**Your assignment:**
Your job is to return every line of the listing holding the string "PageLayout".

**Working data:**
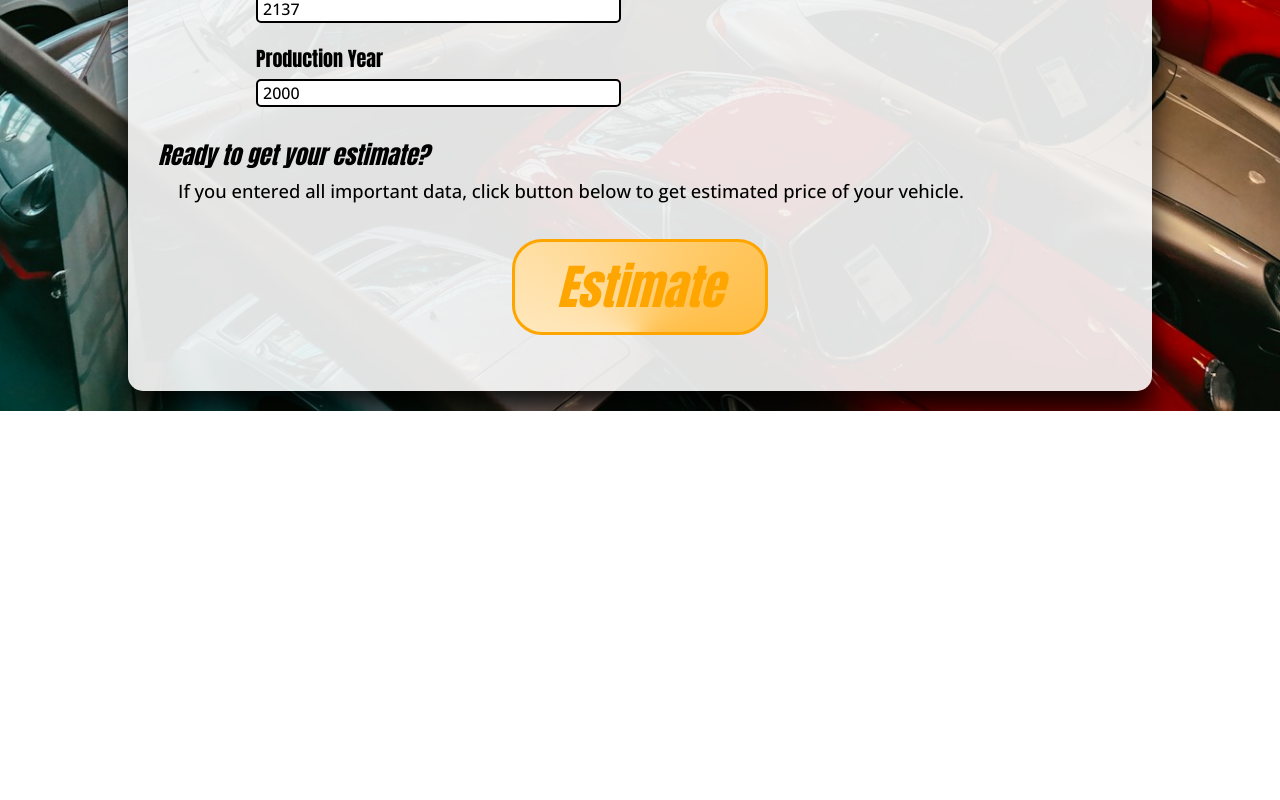
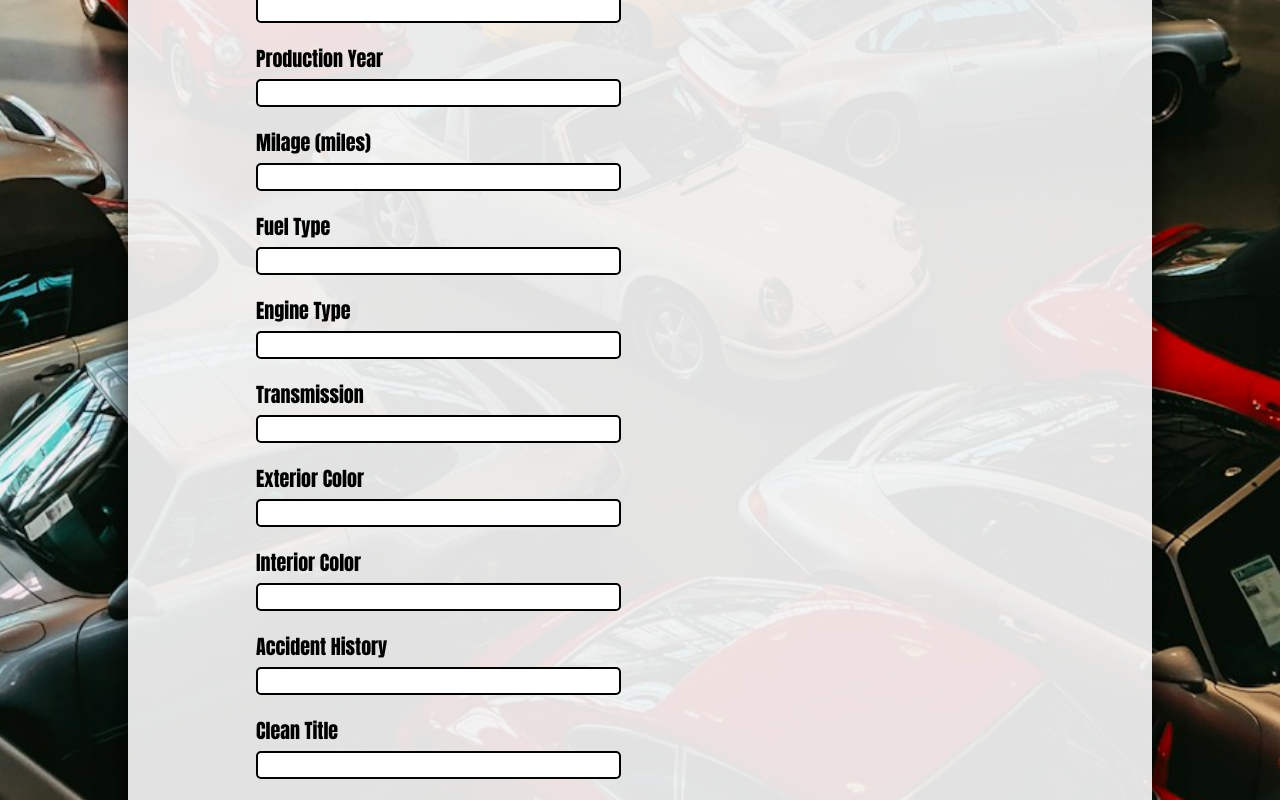
Before and after one commit to gszp1/BigData-Project, a React (Vite) app in the folder frontend/: page / in a window 1280 px wide. Shown: the part 960-1760 px from the top of the page. Before the commit the page ends 1371 px from the top, so only its background shows below. Built offline with nearby package versions, Linux system fonts and the light colour scheme; a web font is replaced by a local one.

Commit message:
Adds car characteritics fields.

```diff
--- a/frontend/src/components/PageLayout/PageLayout.jsx
+++ b/frontend/src/components/PageLayout/PageLayout.jsx
@@ -12,11 +12,20 @@ import axios from 'axios';
 const PageLayout = () => {
     const {serverInfo} = useServerInfo();
     const [carParameters, setCarParameters] = useState({
-        brand: "Opel",
-        mileage: 2137,
-        year: 2000
+        brand: "",
+        model: "",
+        modelYear: "",
+        milage: "",
+        fuelType: "",
+        engine: "",
+        transmission: "",
+        extCol: "",
+        intCol: "",
+        accident: "",
+        cleanTitle: ""
     });
-    const [carPrice, setCarPrice] = useState(2137);
+
+    const [carPrice, setCarPrice] = useState(0);
     const [showPrice, setShowPrice] = useState(false);
 
     const sendData = async () => {
@@ -35,7 +44,9 @@ const PageLayout = () => {
                     }
                 }
             );
-            console.log(response.data)
+            console.log(response.data);
+            setCarPrice(response.data.price);
+            setShowPrice(true);
         } catch (error) {
             console.error('Error sending data:', error.message);
         }
@@ -89,14 +100,62 @@ const PageLayout = () => {
                 <InputField
                     variable={carParameters}
                     setVariable={setCarParameters}
-                    labelText={"Mileage (km)"}
-                    propertyName={"mileage"}
+                    labelText={"Model"}
+                    propertyName={"model"}
                 />
                 <InputField
                     variable={carParameters}
                     setVariable={setCarParameters}
                     labelText={"Production Year"}
-                    propertyName={"year"}
+                    propertyName={"modelYear"}
+                />
+                <InputField
+                    variable={carParameters}
+                    setVariable={setCarParameters}
+                    labelText={"Milage (miles)"}
+                    propertyName={"milage"}
+                />
+                <InputField
+                    variable={carParameters}
+                    setVariable={setCarParameters}
+                    labelText={"Fuel Type"}
+                    propertyName={"fuelType"}
+                />
+                <InputField
+                    variable={carParameters}
+                    setVariable={setCarParameters}
+                    labelText={"Engine Type"}
+                    propertyName={"engine"}
+                />
+                <InputField
+                    variable={carParameters}
+                    setVariable={setCarParameters}
+                    labelText={"Transmission"}
+                    propertyName={"transmission"}
+                />
+                <InputField
+                    variable={carParameters}
+                    setVariable={setCarParameters}
+                    labelText={"Exterior Color"}
+                    propertyName={"extCol"}
+                />
+                <InputField
+                    variable={carParameters}
+                    setVariable={setCarParameters}
+                    labelText={"Interior Color"}
+                    propertyName={"intCol"}
+                />
+                <InputField
+                    variable={carParameters}
+                    setVariable={setCarParameters}
+                    labelText={"Accident History"}
+                    propertyName={"accident"}
+                />
+                <InputField
+                    variable={carParameters}
+                    setVariable={setCarParameters}
+                    labelText={"Clean Title"}
+                    propertyName={"cleanTitle"}
                 />
 
 
```
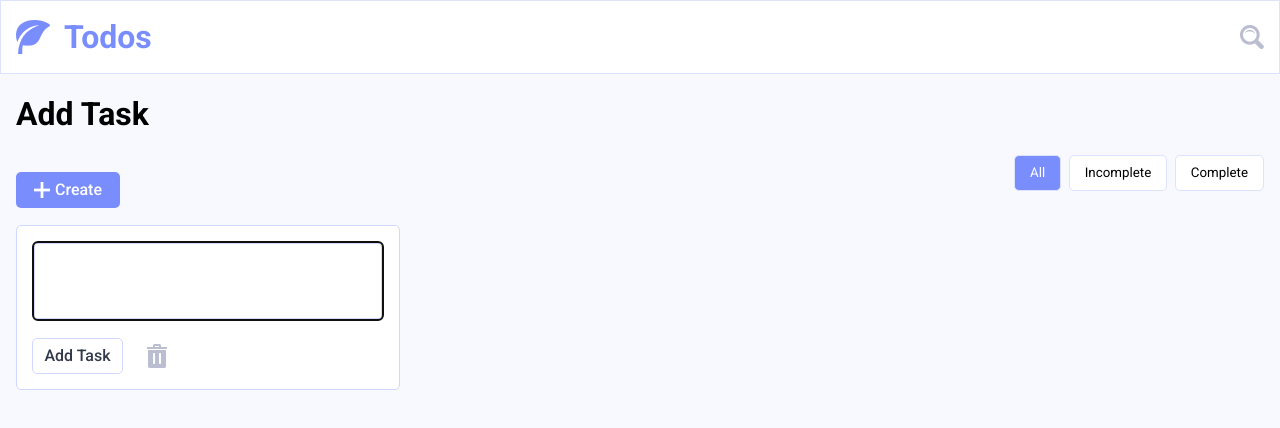
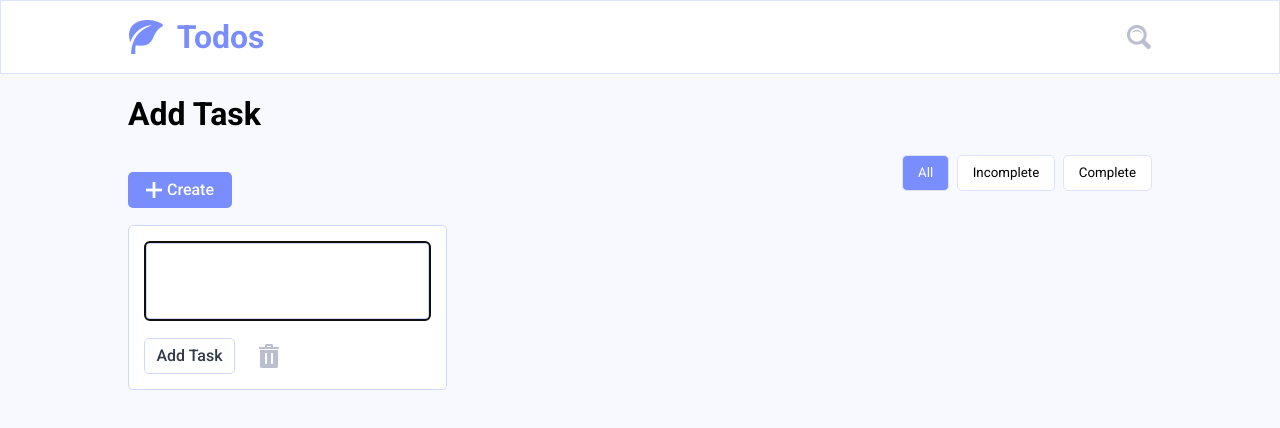
Before and after one commit to ahr-wtag/react-todo-app, a React (Create React App) app: page / in a window 1280 px wide. Both pictures are taken after a click on the button "Create". Shown: the top 428 px of the page. Built offline with nearby package versions, Linux system fonts and the light colour scheme.

Commit message:
(step-10B) style card list

```diff
--- /dev/null
+++ b/src/assets/style/breakPoints.scss
@@ -0,0 +1,2 @@
+$screen-sm: 767px;
+$screen-md: 1023px;
--- a/src/components/Shared/Navbar/index.module.scss
+++ b/src/components/Shared/Navbar/index.module.scss
@@ -5,7 +5,7 @@
   border: 0.063rem solid $light-periwinkle;
 
   .navbar {
-    max-width: 78rem;
+    width: 80%;
     margin: auto;
     display: flex;
     justify-content: space-between;
--- a/src/components/TaskBoard/index.module.scss
+++ b/src/components/TaskBoard/index.module.scss
@@ -1,14 +1,15 @@
 @import "assets/style/color.scss";
+@import "assets/style/breakPoints.scss";
 
 .taskBoard {
-  display: flex;
-  flex-wrap: wrap;
+  display: grid;
+  grid-template-columns: repeat(3, calc((100% - 4.25rem) / 3));
   gap: 2.125rem;
 }
 
 .container {
   margin: auto;
-  max-width: 78rem;
+  width: 80%;
 }
 
 .topBar {
@@ -56,3 +57,15 @@
     }
   }
 }
+
+@media only screen and (max-width: $screen-sm) {
+  .taskBoard {
+    grid-template-columns: repeat(1, 100%);
+  }
+}
+
+@media only screen and (min-width: $screen-sm) and (max-width: $screen-md) {
+  .taskBoard {
+    grid-template-columns: repeat(2, calc((100% - 2.125rem) / 2));
+  }
+}
--- a/src/components/TaskCard/index.module.scss
+++ b/src/components/TaskCard/index.module.scss
@@ -13,7 +13,6 @@
   background-color: $white;
   position: relative;
   min-height: 8.313rem;
-  width: 22rem;
   border: 0.063rem solid $lilac-blue;
   border-radius: 0.313rem;
   padding: 0.938rem;
@@ -43,7 +42,7 @@
 }
 
 .bottomBar {
-  width: 22rem;
+  width: calc(100% - 1.875rem);
   position: absolute;
   bottom: 0.938rem;
   display: flex;
```
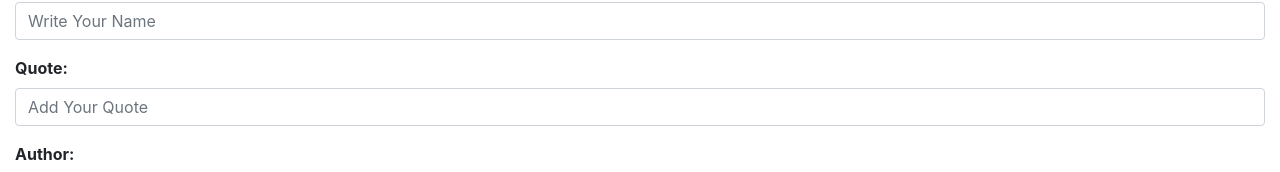
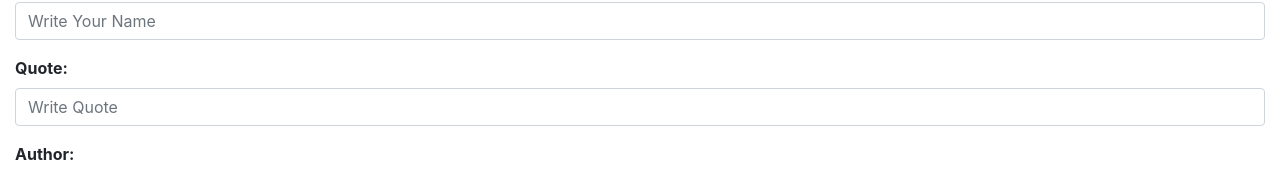
Before and after one commit to Kabu1/quoteit, an Angular app: page / in a window 1280 px wide. Shown: the part 154-326 px from the top of the page. Built offline with nearby package versions, Linux system fonts and the light colour scheme.

Commit message:
edited placeholders

```diff
--- a/src/app/form/form.component.html
+++ b/src/app/form/form.component.html
@@ -10,7 +10,7 @@
 
       <div class="form-group">
           <label for="quotes"><strong>Quote:</strong></label>
-          <input type="text" name="quote" class="form-control" id="exampleFormControlInput1" [(ngModel)]="quoteStr" placeholder="Add Your Quote">
+          <input type="text" name="quote" class="form-control" id="exampleFormControlInput1" [(ngModel)]="quoteStr" placeholder="Write Quote">
       </div>
 
       <div class="form-group">
```
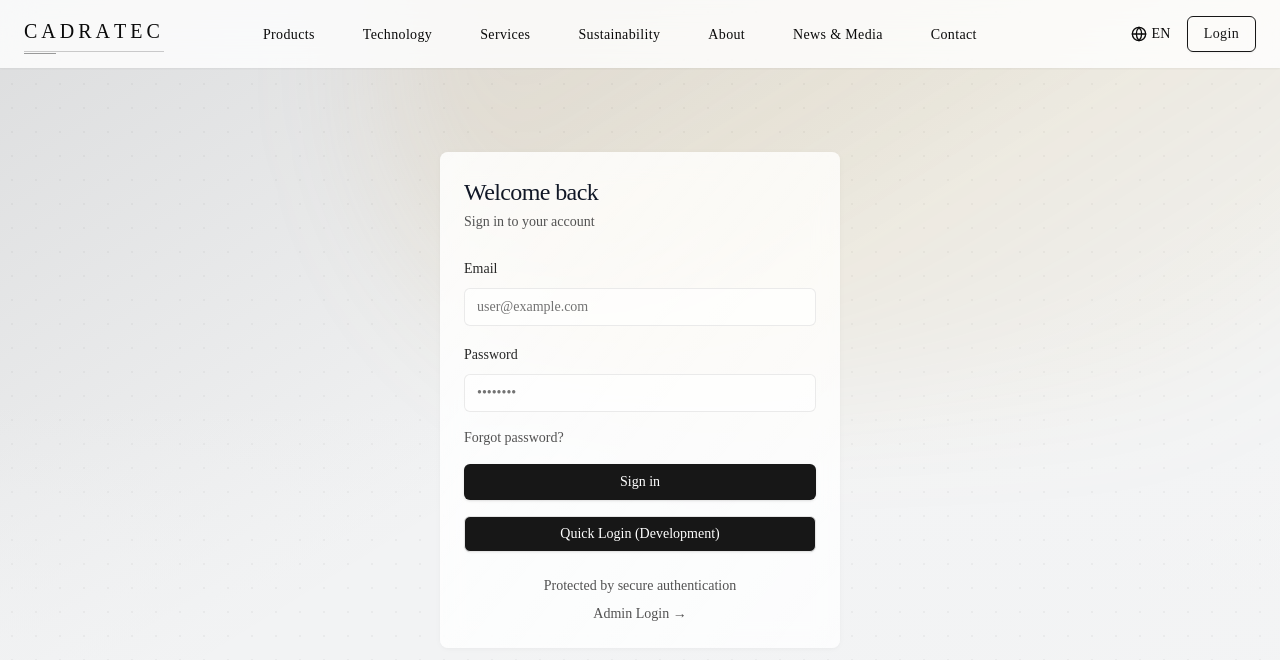
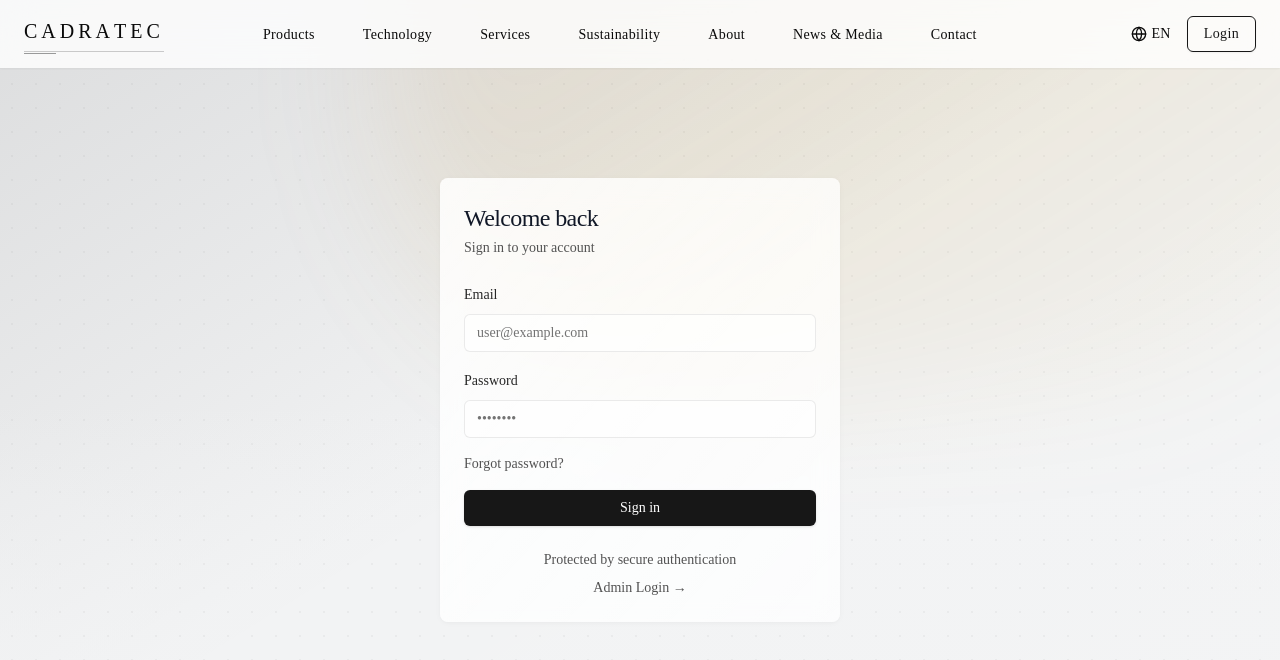
Before and after one commit to bishwajeet05/Ctech-deploy, a Next.js app: page /auth/login in a window 1280 px wide. Shown: the top 660 px of the page. Built offline with nearby package versions, Linux system fonts and the light colour scheme.

Commit message:
fix: update database connection and auth configuration

```diff
--- a/src/app/auth/login/page.tsx
+++ b/src/app/auth/login/page.tsx
@@ -14,7 +14,6 @@ import {
 } from "@/components/ui/card"
 import Link from "next/link"
 import { NavHeader } from "@/components/marketing/nav-header"
-import Image from "next/image"
 
 export default function LoginPage() {
   const router = useRouter()
@@ -45,30 +44,6 @@ export default function LoginPage() {
       router.push("/client")
     } catch (error) {
       setError("An error occurred while signing in. Please try again later.")
-    } finally {
-      setLoading(false)
-    }
-  }
-
-  async function quickLogin() {
-    setLoading(true)
-    setError(null)
-
-    try {
-      const result = await signIn("credentials", {
-        email: "user@cadratec.com",
-        password: "user123",
-        redirect: false,
-      })
-
-      if (result?.error) {
-        setError("Quick login failed. Please use regular login in production.")
-        return
-      }
-
-      router.push("/client")
-    } catch (error) {
-      setError("An error occurred during quick login. Please try again later.")
     } finally {
       setLoading(false)
     }
@@ -163,18 +138,6 @@ export default function LoginPage() {
                 >
                   {loading ? "Signing in..." : "Sign in"}
                 </Button>
-
-                {process.env.NODE_ENV === "development" && (
-                  <Button
-                    type="button"
-                    variant="outline"
-                    className="w-full bg-neutral-900 hover:bg-neutral-800 text-white transition-colors"
-                    onClick={quickLogin}
-                    disabled={loading}
-                  >
-                    Quick Login (Development)
-                  </Button>
-                )}
               </div>
             </form>
           </CardContent>
--- a/src/lib/auth.ts
+++ b/src/lib/auth.ts
@@ -2,6 +2,7 @@ import { NextAuthOptions } from "next-auth"
 import CredentialsProvider from "next-auth/providers/credentials"
 import bcrypt from "bcryptjs"
 import { prisma } from "./prisma"
+import { UserType } from "@prisma/client"
 
 declare module "next-auth" {
   interface User {
@@ -9,7 +10,7 @@ declare module "next-auth" {
     email: string
     name: string | null
     image: string | null
-    role: string
+    role: UserType
   }
 
   interface Session {
@@ -18,7 +19,7 @@ declare module "next-auth" {
       email: string
       name: string | null
       image: string | null
-      role: string
+      role: UserType
     }
   }
 }
@@ -28,7 +29,8 @@ export const authOptions: NextAuthOptions = {
     strategy: "jwt"
   },
   pages: {
-    signIn: "/login"
+    signIn: "/login",
+    error: "/auth/error"
   },
   secret: process.env.NEXTAUTH_SECRET,
   providers: [
@@ -41,19 +43,7 @@ export const authOptions: NextAuthOptions = {
       async authorize(credentials) {
         try {
           if (!credentials?.email || !credentials?.password) {
-            console.log("Missing credentials");
             throw new Error("Invalid credentials");
-          }
-
-          // For quick login in development
-          if (credentials.email === "user@cadratec.com" && credentials.password === "user123") {
-            return {
-              id: "cm7w3i3ir0001tkxw4scckndx",
-              email: "user@cadratec.com",
-              name: "Demo User",
-              role: "USER",
-              image: null
-            };
           }
 
           const user = await prisma.user.findUnique({
@@ -70,15 +60,11 @@ export const authOptions: NextAuthOptions = {
             }
           });
 
-          console.log("User found:", user ? "Yes" : "No");
-
           if (!user?.hashedPassword) {
-            console.log("No password found for user");
             throw new Error("Invalid credentials");
           }
 
           const isValid = await bcrypt.compare(credentials.password, user.hashedPassword);
-          console.log("Password valid:", isValid);
 
           if (!isValid) {
             throw new Error("Invalid credentials");
@@ -89,7 +75,7 @@ export const authOptions: NextAuthOptions = {
             email: user.email,
             name: user.name,
             image: user.image,
-            role: user.role
+            role: user.role as UserType
           };
         } catch (error) {
           console.error("Auth error:", error);
@@ -101,14 +87,11 @@ export const authOptions: NextAuthOptions = {
   callbacks: {
     async jwt({ token, user }) {
       if (user) {
-        return {
-          ...token,
-          id: user.id,
-          email: user.email,
-          name: user.name,
-          image: user.image,
-          role: user.role
-        }
+        token.id = user.id
+        token.email = user.email
+        token.name = user.name
+        token.image = user.image
+        token.role = user.role as UserType
       }
       return token
     },
@@ -118,7 +101,7 @@ export const authOptions: NextAuthOptions = {
         session.user.email = token.email as string
         session.user.name = token.name as string | null
         session.user.image = token.image as string | null
-        session.user.role = token.role as string
+        session.user.role = token.role as UserType
       }
       return session
     }
```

**Task solution:**
--- a/frontend/src/components/PageLayout/PageLayout.jsx
+++ b/frontend/src/components/PageLayout/PageLayout.jsx
 const PageLayout = () => {
@@ -35,7 +44,9 @@ const PageLayout = () => {
@@ -89,14 +100,62 @@ const PageLayout = () => {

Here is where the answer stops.